The global coronavirus pandemic is leaving visible scars not only on the tourism sector but also on the manufacturing sector. Let us not focus on tourism alone but acknowledge the potential of the manufacturing industry particularly as production has come to a halt due to lockdown, global supply chains are broken, and protectionism and shortages are likely to ensue at least in the short-term. Consumption is at an all-time low, squeezing cash flow and revenue. The micro-, small- and medium-sized enterprises (MSMEs) are the hardest hit, with many of them close to bankruptcy.
The following imperatives should be addressed as a top priority by the Caribbean nations – locally and regionally – to kick-start and/or revive their manufacturing sectors. It is important that the Caribbean has a strong value proposition for attracting new investments.
Carry out essential reforms: The governments need to focus on implementing business processes reforms for licenses, permits and approval to increase the ease of doing business in the respective nations. It is time that the most results-oriented and useful business practices across CARICOM are mandated in all the nations uniformly to increase the overall attractiveness of the region as a whole and not necessarily the country only. The time is also ripe to introduce long pending reforms in labour laws, bankruptcy laws etc. Another critical reform is guaranteeing consistency in government policies.
Create industrial infrastructure as a mission over next year: The best unique selling point of China has been its large-scale industrial parks with the highest quality of infrastructure. While the Caribbean may not be able to compete at that level, it needs to strive to match such international standards if it is to be compared favourably to other investment locations and attract international businesses or foreign direct investment. The regional organisations and governments should work to upgrade and/or develop industrial parks in the respective countries. Also, the countries need to refocus on mobilizing a trained workforce in large numbers for these industrial parks and incorporate world-class information technology infrastructure (ITI) in its offering.
Improve competitiveness of exports: It is well-recognised that the Caribbean’s global footprints in the form of exports are quite low and perhaps, far below its potential. Export markets offer a good opportunity for domestic manufacturing to tide over the present crisis in a short period of time. To pursue this objective, one needs to carefully identify the main factors have pulled down the region’s export and offer targeted solutions for each one.

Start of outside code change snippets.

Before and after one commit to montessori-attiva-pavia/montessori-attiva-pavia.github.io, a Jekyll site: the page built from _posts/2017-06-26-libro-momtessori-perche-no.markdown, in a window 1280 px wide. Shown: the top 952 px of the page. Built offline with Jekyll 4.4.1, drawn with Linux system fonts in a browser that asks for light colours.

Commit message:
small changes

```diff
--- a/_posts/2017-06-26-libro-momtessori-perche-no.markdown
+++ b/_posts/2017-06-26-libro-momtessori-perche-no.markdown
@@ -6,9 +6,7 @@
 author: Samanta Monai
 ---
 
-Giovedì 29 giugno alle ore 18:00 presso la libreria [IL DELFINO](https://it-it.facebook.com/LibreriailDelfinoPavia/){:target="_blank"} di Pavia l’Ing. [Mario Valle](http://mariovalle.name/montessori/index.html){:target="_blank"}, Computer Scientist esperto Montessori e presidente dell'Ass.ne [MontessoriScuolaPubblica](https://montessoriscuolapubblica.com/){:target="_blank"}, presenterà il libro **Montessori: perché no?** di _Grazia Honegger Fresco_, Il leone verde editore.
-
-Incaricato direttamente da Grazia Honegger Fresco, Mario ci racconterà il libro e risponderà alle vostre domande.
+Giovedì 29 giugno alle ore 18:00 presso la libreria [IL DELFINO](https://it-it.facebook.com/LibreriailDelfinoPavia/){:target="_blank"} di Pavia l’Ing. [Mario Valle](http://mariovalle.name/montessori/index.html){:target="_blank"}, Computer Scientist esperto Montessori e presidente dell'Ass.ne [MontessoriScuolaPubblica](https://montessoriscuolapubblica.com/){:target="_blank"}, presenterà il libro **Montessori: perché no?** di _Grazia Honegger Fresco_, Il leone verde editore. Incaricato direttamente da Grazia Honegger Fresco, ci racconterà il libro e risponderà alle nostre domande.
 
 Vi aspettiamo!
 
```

This also requires an aggressive scouting of markets and creating a deal better than what competing nations offer. To enhance the quality of products that are going to be exported, soft loans for procuring best quality machinery are needed, along with training of staff to maintain international standards in production. An attractive package of incentives on exports is another must.
Bailout for SMEs: The most obvious prescriptions are direct financial assistance for some SMEs and easy and very soft credit for others, along with a deferment of statutory payments. Another easy way of helping SMEs is to place priority government orders. The present circumstances are such that we can expect some SMEs to shut down leading to job losses. Governments need to cushion the impact as much as possible.
Empowered Strategy Group: Methods to revive the manufacturing sector as well as attracting new investments to the country require a bold and pragmatic vision as well as a detailed implementation plan. This requires a national consensus (and a regional consensus) as well as the best minds and talent available. An Empowered Strategy Group comprising government representatives, industry leaders, bankers, policy experts can be tasked to work on this urgent imperative.
DISCLAIMER: Views expressed above are the author’s own.